• _Task requirements_
Only a number is required: how many lines of the material contain the word "tail"?

• _Data for this exercise_
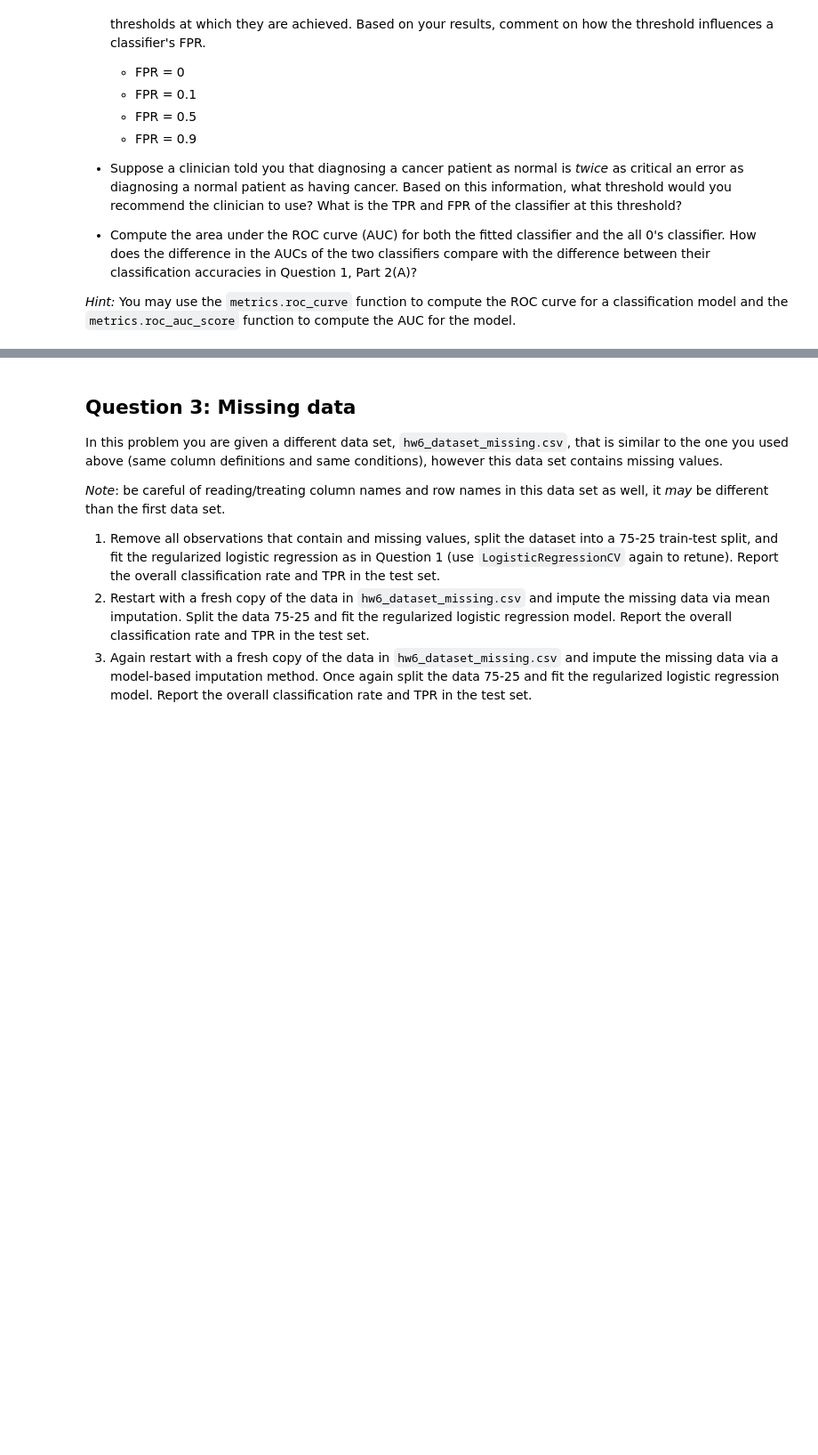
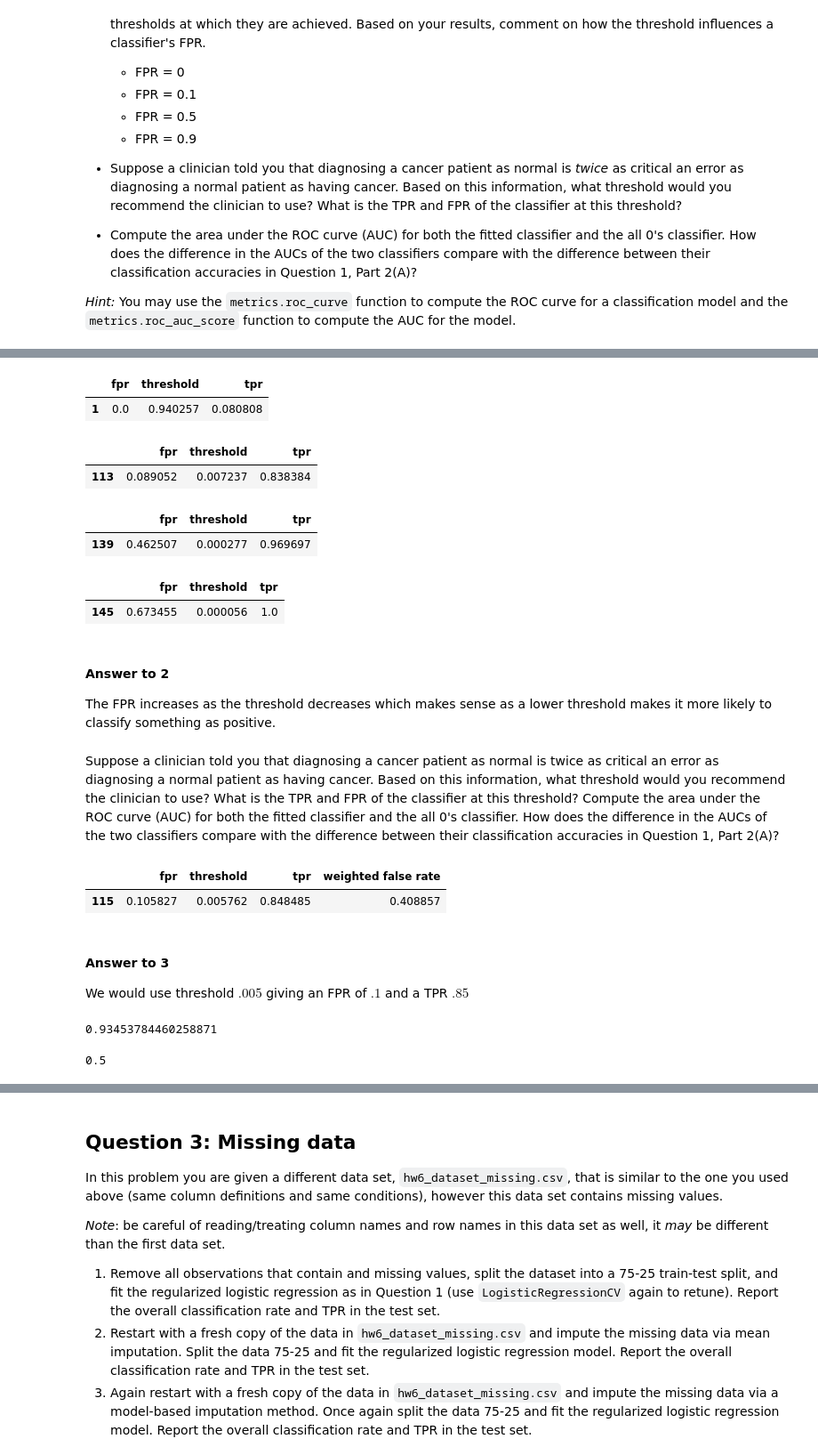
Before and after one commit to nondracek/CS109_GroupWork, a Jupyter notebook: 6/cs109_hw6.ipynb, the cells around one changed output, grey strips where cells are left out. Shown: that part at 89% size. Saved outputs shown, nothing was run; the diff lists cells and outputs as text; code cells hidden in the pictures; blank space fills up the shorter version.

```diff
--- a/6/cs109_hw6.ipynb
+++ b/6/cs109_hw6.ipynb
@@ -67,3 +99,8 @@ For applications with imbalanced class labels, in this case when there are many
 <li> What is the *false positive rate* of the fitted classifier, and how is it related to its true positive and true negative rate? Why is a classifier with high false positive rate undesirable for a cancer detection task?</li>
 </ol>
 *Hint:* You may use the `metrics.confusion_matrix` function to compute the confusion matrix for a classification model.
+# %%
+np.random.seed(9001)
+msk = np.random.rand(len(data)) < 0.75
+data_train = data[msk]
+data_test = data[~msk]
@@ -69,0 +111,10 @@ For applications with imbalanced class labels, in this case when there are many
+# %%
+# split data into X and y
+y = data_train['class']
+X = data_train[data_train.columns[data_train.columns != 'class']]
+y_test = data_test['class']
+X_test = data_test[data_train.columns[data_train.columns != 'class']]
+# %%
+# LogisticRegressionCV uses CV to select a regularization parameter. The function uses L2 by default.
+log = LogisticRegressionCV()
+log.fit(X, y)
@@ -87,0 +265,53 @@ Another powerful diagnostic tool for class-imbalanced classification tasks is th
+# %%
+# get ROC curve information, store them in a dataframe
+fpr, tpr, thresholds=roc_curve(y_test, log.predict_proba(X_test)[:,1])
+df = pd.DataFrame({'fpr': fpr, 'tpr':tpr, 'threshold':thresholds})
+# %%
+# 0 FPR
+df[df['fpr'] <= 0].sort_values('tpr').tail(1)
+# %% [output]
+|  | fpr | threshold | tpr |
+| 1 | 0.0 | 0.940257 | 0.080808 |
+# %%
+# 0.1 FPR
+df[df['fpr'] <= 0.1].sort_values('tpr').tail(1)
+# %% [output]
+|  | fpr | threshold | tpr |
+| 113 | 0.089052 | 0.007237 | 0.838384 |
+# %%
+# 0.5 FPR
+df[df['fpr'] <= 0.5].sort_values('tpr').tail(1)
+# %% [output]
+|  | fpr | threshold | tpr |
+| 139 | 0.462507 | 0.000277 | 0.969697 |
+# %%
+# 0.9 FPR
+df[df['fpr'] <= 0.9].sort_values('tpr').tail(1)
+# %% [output]
+|  | fpr | threshold | tpr |
+| 145 | 0.673455 | 0.000056 | 1.0 |
+# %% [markdown]
+#### Answer to 2
+The FPR increases as the threshold decreases which makes sense as a lower threshold makes it more likely to classify something as positive.
+# %% [markdown]
+Suppose a clinician told you that diagnosing a cancer patient as normal is twice as critical an error as diagnosing a normal patient as having cancer. Based on this information, what threshold would you recommend the clinician to use? What is the TPR and FPR of the classifier at this threshold?
+Compute the area under the ROC curve (AUC) for both the fitted classifier and the all 0's classifier. How does the difference in the AUCs of the two classifiers compare with the difference between their classification accuracies in Question 1, Part 2(A)?
+# %%
+# Create a weighted false rate column which is (FNR*2 + FPR), and sort to minimize
+df = pd.DataFrame({'fpr': fpr, 'tpr':tpr, 'threshold':thresholds, 'weighted false rate': (fpr + 2*(1-tpr))})
+df.sort_values('weighted false rate').head(1)
+# %% [output]
+|  | fpr | threshold | tpr | weighted false rate |
+| 115 | 0.105827 | 0.005762 | 0.848485 | 0.408857 |
+# %% [markdown]
+#### Answer to 3
+
+We would use threshold $.005$ giving an FPR of $.1$ and a TPR $.85$
+# %%
+roc_auc_score(y_test, log.predict_proba(X_test)[:,1])
+# %% [output]
+0.93453784460258871
+# %%
+roc_auc_score(y_test, np.zeros(len(X_test)))
+# %% [output]
+0.5
```
Also changed, not shown: parts of 24 cells of this notebook.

• _Task solution_
4